“The concept of gain sharing took root during the time when the payment systems for hospitals and physicians became misaligned,” explain Wilensky and her coauthors. The creation of the Medicare hospital prospective payment system created “strong incentives for facilities to contain costs to be financially successful, within the flat amount received for each discharge. Conversely, Medicare generally pays physicians a separate fee for each service, which does not create any incentive for containing a physician’s outpatient costs or costs within the hospital.” In this environment, hospitals saw gain sharing as a way to realign physician incentives and respond to “physicians’ complaints that they were being asked to produce the savings but not being offered any of the gains,” according to Wilensky, Billings Clinic CEO Nicholas Wolter, and Maj. Michelle Fisher, the administrator of the Department of Surgery/Department of Anesthesia and Operative Services at the Brooke Army Medical Center.

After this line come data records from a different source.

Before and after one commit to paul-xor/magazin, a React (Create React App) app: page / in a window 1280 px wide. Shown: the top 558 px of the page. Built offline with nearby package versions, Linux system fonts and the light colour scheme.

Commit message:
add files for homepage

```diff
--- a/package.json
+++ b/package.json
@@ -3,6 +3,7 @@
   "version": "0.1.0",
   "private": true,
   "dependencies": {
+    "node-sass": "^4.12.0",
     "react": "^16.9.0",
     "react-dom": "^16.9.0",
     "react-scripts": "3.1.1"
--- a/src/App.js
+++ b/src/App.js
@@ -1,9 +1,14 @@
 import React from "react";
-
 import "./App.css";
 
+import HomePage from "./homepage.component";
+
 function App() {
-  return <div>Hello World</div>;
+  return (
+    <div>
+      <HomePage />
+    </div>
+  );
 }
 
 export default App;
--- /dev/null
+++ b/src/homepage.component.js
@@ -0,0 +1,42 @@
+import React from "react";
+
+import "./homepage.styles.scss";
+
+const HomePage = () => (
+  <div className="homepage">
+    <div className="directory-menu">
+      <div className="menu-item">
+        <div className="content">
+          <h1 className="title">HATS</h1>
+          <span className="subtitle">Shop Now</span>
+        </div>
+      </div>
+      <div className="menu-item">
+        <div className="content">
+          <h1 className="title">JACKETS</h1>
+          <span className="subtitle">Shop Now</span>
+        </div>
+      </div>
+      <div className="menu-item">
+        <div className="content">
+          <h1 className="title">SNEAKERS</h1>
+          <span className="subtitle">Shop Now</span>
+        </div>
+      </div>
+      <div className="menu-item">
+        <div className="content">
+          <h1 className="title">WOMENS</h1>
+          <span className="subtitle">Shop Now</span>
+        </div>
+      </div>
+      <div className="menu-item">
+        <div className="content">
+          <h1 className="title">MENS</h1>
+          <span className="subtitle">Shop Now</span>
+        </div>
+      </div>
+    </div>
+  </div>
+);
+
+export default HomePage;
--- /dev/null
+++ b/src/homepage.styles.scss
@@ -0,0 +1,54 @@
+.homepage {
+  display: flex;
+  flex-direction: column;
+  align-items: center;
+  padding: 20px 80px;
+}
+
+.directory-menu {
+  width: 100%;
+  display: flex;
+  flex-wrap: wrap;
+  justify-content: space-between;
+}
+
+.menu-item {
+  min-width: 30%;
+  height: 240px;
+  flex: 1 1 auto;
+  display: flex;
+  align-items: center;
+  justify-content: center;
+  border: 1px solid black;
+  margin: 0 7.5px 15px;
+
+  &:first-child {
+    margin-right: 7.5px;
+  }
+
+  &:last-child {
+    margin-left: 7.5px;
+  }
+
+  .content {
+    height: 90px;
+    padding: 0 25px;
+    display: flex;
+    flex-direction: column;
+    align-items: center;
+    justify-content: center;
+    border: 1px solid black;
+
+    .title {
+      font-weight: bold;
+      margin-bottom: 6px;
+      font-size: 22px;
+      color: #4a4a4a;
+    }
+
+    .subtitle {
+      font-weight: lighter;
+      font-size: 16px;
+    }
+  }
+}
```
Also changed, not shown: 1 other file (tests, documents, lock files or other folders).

However, the authors warn that, “if gain sharing were to have a true chance to play a role as a transitional strategy, we think that it is unlikely to be the kind of gain sharing that has occurred recently. These efforts have focused primarily on limited and narrow high-cost technology -- not without value, but too limited to address broader systemic organizational redesign, which might produce more-sustainable approaches to cost reduction and improvements in patient safety and quality.”

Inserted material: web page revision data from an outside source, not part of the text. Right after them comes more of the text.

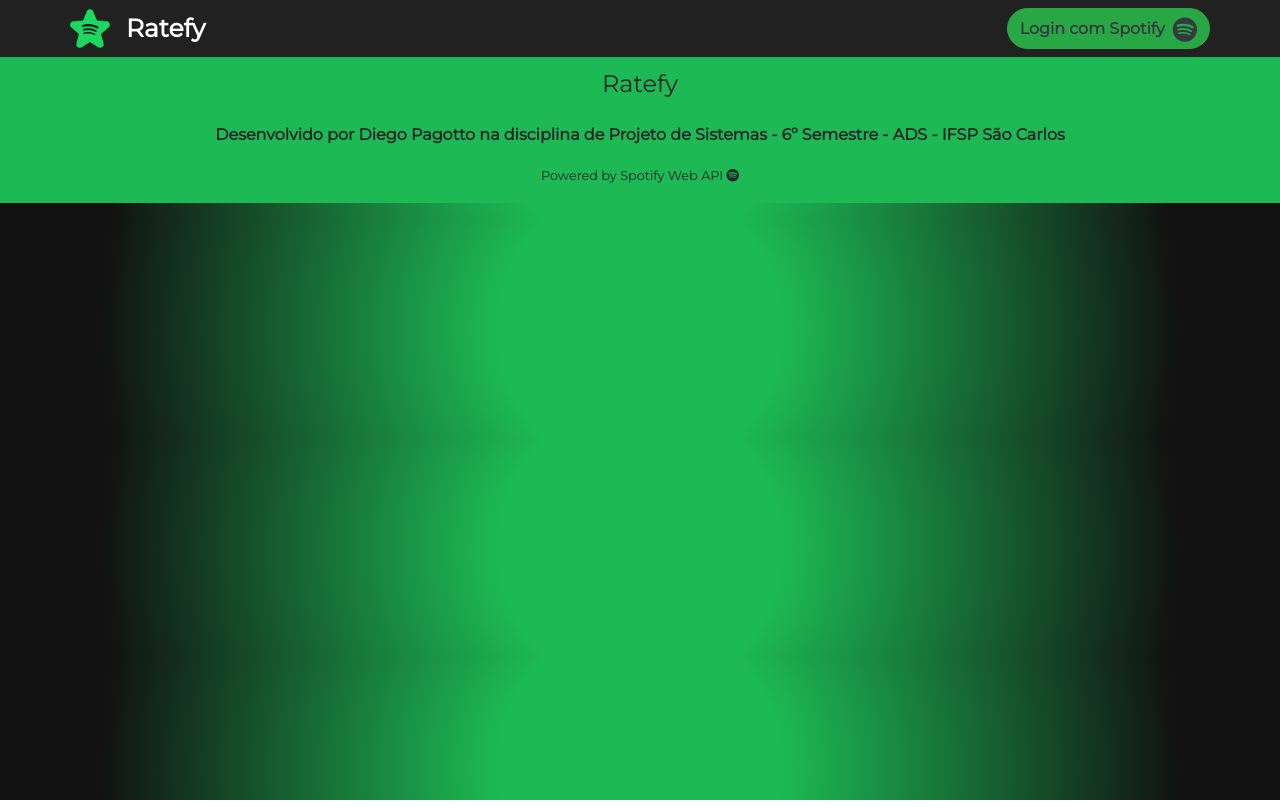
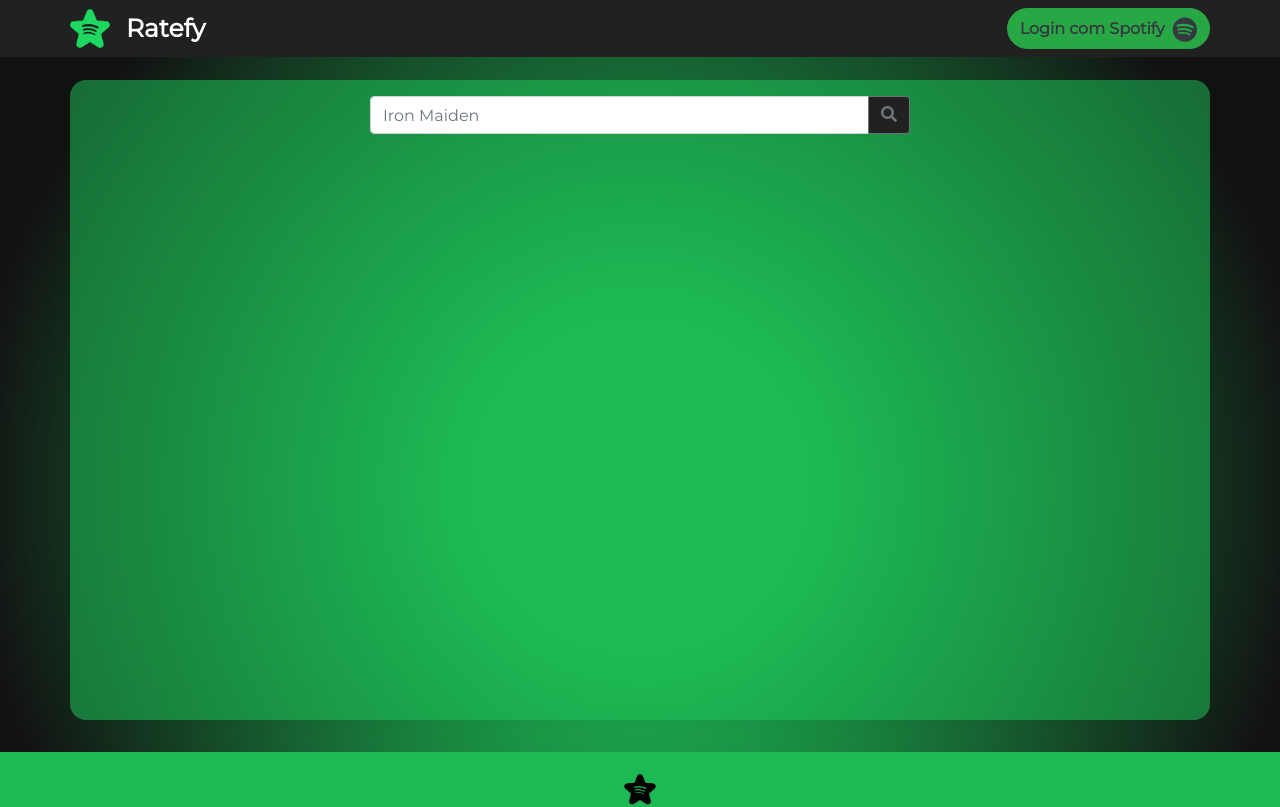
Before and after one commit to DiegoPagotto/Ratefy, a Vue app in the folder frontend/: page /search in a window 1280 px wide. Shown: the top 807 px of the page. Built offline with nearby package versions, Linux system fonts and the light colour scheme.

Commit message:
feat (fronend): add Search view

```diff
--- a/frontend/src/main.js
+++ b/frontend/src/main.js
@@ -4,12 +4,14 @@
 import Home from './views/Home.vue';
 import Profile from './views/Profile.vue';
 import Charts from './views/Charts.vue';
+import Search from './views/Search.vue';
 import axios from './plugins/axios';
 
 const routes = [
   { path: '/', component: Home },
   { path: '/profile', component: Profile },
   { path: '/charts', component: Charts },
+  { path: '/search', component: Search}
 ];
 
 const router = createRouter({
--- /dev/null
+++ b/frontend/src/views/Search.vue
@@ -0,0 +1,106 @@
+<template>
+    <div class="container glassmorphic-container" style="width: 100%; min-height: 80vh;">
+        <div class="row justify-content-center">
+            <div class="col-6 mt-3">
+                <div class="input-group mb-3">
+                    <input v-model="query" type="text" class="form-control" placeholder="Iron Maiden"
+                        aria-label="Recipient's username" aria-describedby="basic-addon2">
+                    <div class="input-group-append">
+                        <button class="btn btn-outline-secondary bg-gray" type="button" @click="fetchArtist"><i
+                                class="fa fa-search" aria-hidden="true"></i></button>
+                    </div>
+                </div>
+            </div>
+        </div>
+        <div class="row mt-5 mx-3">
+            <div class="col">
+                <img v-if="artistData && artistData.info.images && artistData.info.images[1]"
+                    :src="artistData.info.images[1].url" alt="Imagem do Perfil" class="rounded artistPic">
+            </div>
+            <div class="col d-flex align-items-center">
+                <div>
+                    <h1 class="font-weight-bold">{{ artistData && artistData.info.name }}</h1>
+                    <h4>{{ artistData && artistData.info.genres && capitalize(artistData.info.genres.join(', ')) }}
+                    </h4>
+                    <h4>{{ artistData && artistData.info.followers &&
+                        formatNumber(artistData.info.followers.total) }} </h4>
+                </div>
+            </div>
+        </div>
+        <div class="row mx-2" v-if="artistData">
+            <table class="table table-borderless" id="tblCharts">
+                <thead>
+                    <tr class="text-center">
+                        <th scope="col">#</th>
+                        <th scope="col">Música</th>
+                        <th scope="col">Ações</th>
+                    </tr>
+                </thead>
+                <tbody>
+                    <tr v-for="(track, index) in artistData.tracks" :key="track.id" class="text-center">
+                        <th scope="row">{{ index + 1 }}</th>
+                        <td>
+                            <SongIFrame :songURI="track.uri" />
+                        </td>
+                        <td>
+                            <button>Ver</button>
+                        </td>
+                    </tr>
+                </tbody>
+            </table>
+        </div>
+    </div>
+</template>
+
+<script>
+import SongIFrame from "../components/SongIFrame.vue";
+export default {
+    data() {
+        return {
+            artistData: null,
+            query: '',
+        };
+    },
+    methods: {
+        async fetchArtist() {
+            const token = sessionStorage.getItem('spotifyToken');
+            const config = {
+                headers: { Authorization: `Bearer ${token}` },
+            };
+            const { data } = await this.$axios.get(`http://localhost:3000/search?query=${this.query}`, config); // Use this.query para construir a URL
+            this.artistData = data;
+        },
+        capitalize(value) {
+            if (!value) return '';
+            return value.toLowerCase().split(' ').map(word => word.charAt(0).toUpperCase() + word.slice(1)).join(' ');
+        },
+        formatNumber(value) {
+            if (!value) return '';
+            return value.toString().replace(/\B(?=(\d{3})+(?!\d))/g, ",") + ' seguidores';
+        }
+
+    },
+    components: { SongIFrame },
+
+};
+</script>
+
+
+<style scoped>
+.artistPic {
+    width: 25vw;
+    height: 25vw;
+    object-fit: cover;
+}
+
+tbody>tr {
+    background-color: #212121;
+    color: #1db954;
+    height: 10vh;
+}
+
+tr>td,
+th {
+    vertical-align: middle;
+}
+</style>
```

The authors lay out a much more far-reaching vision of gain sharing: “When we refer to ‘gain sharing,’ we mean the ability to share savings with physicians that result from the more appropriate use of imaging and testing services; or the careful and appropriate prescribing of therapeutics that use the least-costly appropriate therapy available.” Also appropriate to include in gain-sharing initiatives might be efforts to reduce medication errors; to substitute outpatient services for inpatient services; to introduce disease management techniques, and to improve end-of-life care.
Wilensky and her coauthors cite as a model a demonstration project conducted by the Centers for Medicare and Medicaid Services (then HCFA) in the early 1990s. In that demonstration, initiated when Wilensky was HCFA administrator, four selected hospitals agreed to accept a bundled payment covering Medicare Part A and Part B services for each beneficiary undergoing coronary artery bypass graft surgery. Participating hospitals and physicians were free to apportion the bundled payment in whatever fashion they agreed upon. At two hospitals, the parties chose to “align physicians’ incentives with those of the hospital by implementing gain-sharing programs, resulting in sizable reductions in costs in intensive care, laboratory, routine nursing, and pharmacy services costs.”
The authors recognize that there are several legal barriers standing in the way of the comprehensive gain-sharing initiatives they advocate, and they call for legislative action to eliminate these barriers. In the absence of legislative action, the only available avenue for new gain-sharing efforts will be a six-site Medicare demonstration project slated to run from 1 January 1 2007 through 31 December 2009. Hospitals will receive their regular Medicare reimbursements but will be allowed to pay physicians up to 25 percent of documented cost savings resulting from quality improvements.
In addition to the three lead articles, package also includes shorter Perspectives by Mayo Clinic president and CEO Denis Cortese and Mayo chief administrative officer Robert Smoldt; Health Futures Inc. president Jeff Goldsmith; and VHA vice president of research Ken Smithson and VHA executive vice president and chief operating officer Stuart Baker.
All of the lead articles and Perspectives can be found at http://content.healthaffairs.org/cgi/content/full/hlthaff.26.1.w31/DC2